Since it was discovered in space back in the 1940s carbon hydride ion (CH+) has been a mystery. This molecule is actually one of the first three that has ever been discovered in the interstellar medium itself.
We now know what CH+ does in space and it is quite interesting. According to the European Southern Observatory’s Atacama Large Millimeter/submillimeter Array, it has something to do with the formation known as starburst galaxies. Starburst galaxies are extreme star-forming engines in the universe that produce stars over a roughly 100 million year time period. The researchers from the above mentioned actually were able to obtain enough information on this to publish a study in the journal Nature. They were able to find a signal of CH+ in five of the six starburst galaxies they studied.

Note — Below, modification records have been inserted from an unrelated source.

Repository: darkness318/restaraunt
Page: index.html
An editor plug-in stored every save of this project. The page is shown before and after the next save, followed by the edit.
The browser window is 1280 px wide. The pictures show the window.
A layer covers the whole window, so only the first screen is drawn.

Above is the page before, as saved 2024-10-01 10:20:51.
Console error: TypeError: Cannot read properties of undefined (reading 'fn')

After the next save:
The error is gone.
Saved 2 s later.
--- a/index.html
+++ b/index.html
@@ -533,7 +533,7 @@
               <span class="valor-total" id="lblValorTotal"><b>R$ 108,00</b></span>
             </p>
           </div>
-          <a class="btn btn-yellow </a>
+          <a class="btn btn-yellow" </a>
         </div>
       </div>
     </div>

This is the first time that CH+ molecules have been detected in starburst galaxies and opens up tons of windows for us in the future. CH+ being a special molecule needs lots of energy to form and is highly reactive. Their presence is quite interesting because of how quickly it disappears in comparison to other molecules.
By studying the interplay of star formation and the large cold molecular gas reservoirs that move towards them all the while experiencing the feedback from surrounding stars was made possible by the detection of CH+ itself. CH+ revealed dense shock waves that are usually generated by hot fast galactic winds that come from inside these starburst galaxies. According to lead author on this study, Edith Falgrone they learned that energy is stored within vast galaxy sized winds and ends up as turbulent motions in previously unseen reservoirs of cold gas surrounding the galaxy.

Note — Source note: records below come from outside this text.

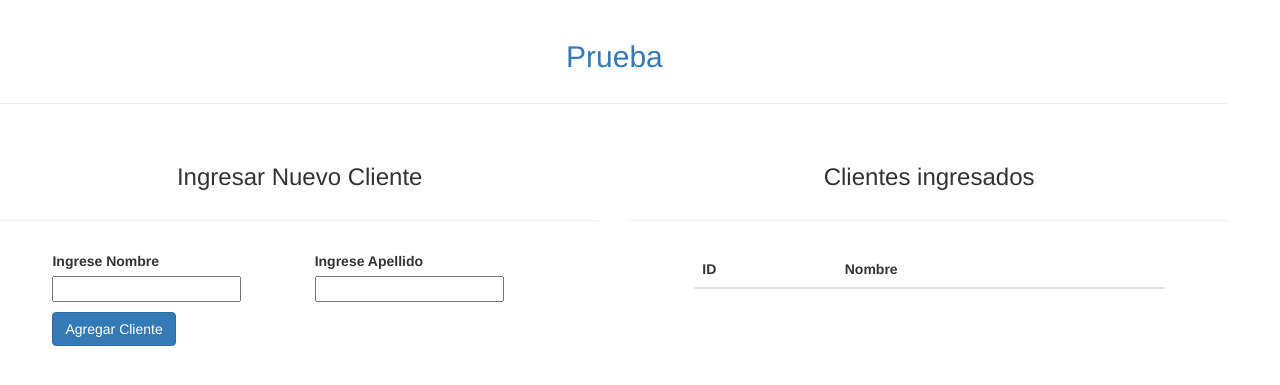
Repository: smukideejeah/pruebacf
Page: http://localhost/
The author's editor kept a record of every edit. The page is drawn from the files as they stood at one moment, then again after the next edit.
The browser window is 1280 px wide. The pictures show the whole page.
The page is run by PHP 8.4 with error messages shown; the project is at /var/www/html/. Queries for data that is not in the repository find no rows.

Above is the page before.

After the next edit:
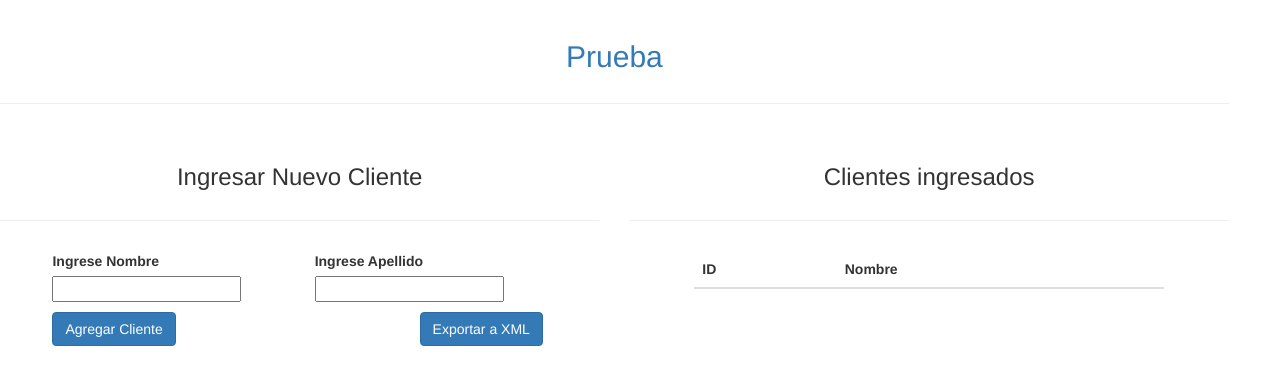
The edit:
--- a/view/inicio_view.phtml
+++ b/view/inicio_view.phtml
@@ -43,6 +43,10 @@
                         <div class="col-lg-1"></div>
                         <div class="col-lg-3">
                             <a id="send" class="btn btn-primary"> <span class="text text-white">Agregar Cliente</span></a>
+                        </div>
+                        <div class="col-lg-4"></div>
+                        <div class="col-lg-3">
+                            <a id="xml" class="btn btn-primary"> <span class="text text-white">Exportar a XML</span></a>
                         </div>
                     </div>
                 </div>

We now know how starburst galaxies are able to extend the rapid star formation period thanks to this. The discovery of CH+ surrounding these star-forming events has given us a new understanding of how stars, as well as galaxies, develop. CH+ seem to work as a trace of energy on a galactic scale and Falgrone has explained that their results in general actually challenge the theory of galaxy evolution as a whole. Isn’t this amazing?

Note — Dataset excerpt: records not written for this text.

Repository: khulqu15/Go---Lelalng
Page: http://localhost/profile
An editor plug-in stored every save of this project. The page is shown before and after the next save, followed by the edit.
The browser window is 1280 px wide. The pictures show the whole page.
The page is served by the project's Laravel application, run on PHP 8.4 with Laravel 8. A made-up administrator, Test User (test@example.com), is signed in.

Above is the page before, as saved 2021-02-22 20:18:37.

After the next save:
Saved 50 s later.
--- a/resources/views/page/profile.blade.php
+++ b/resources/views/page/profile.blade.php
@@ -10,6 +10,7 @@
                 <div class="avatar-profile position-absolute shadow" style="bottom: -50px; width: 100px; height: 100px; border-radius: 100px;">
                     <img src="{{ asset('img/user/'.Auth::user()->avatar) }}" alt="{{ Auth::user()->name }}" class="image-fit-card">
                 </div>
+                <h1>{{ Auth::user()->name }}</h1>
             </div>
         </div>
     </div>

For more information on starburst galaxies in general check out the video below. I cannot wait to see where this leads us in the future, we are one step closer to understanding where we came from and I am beyond excited.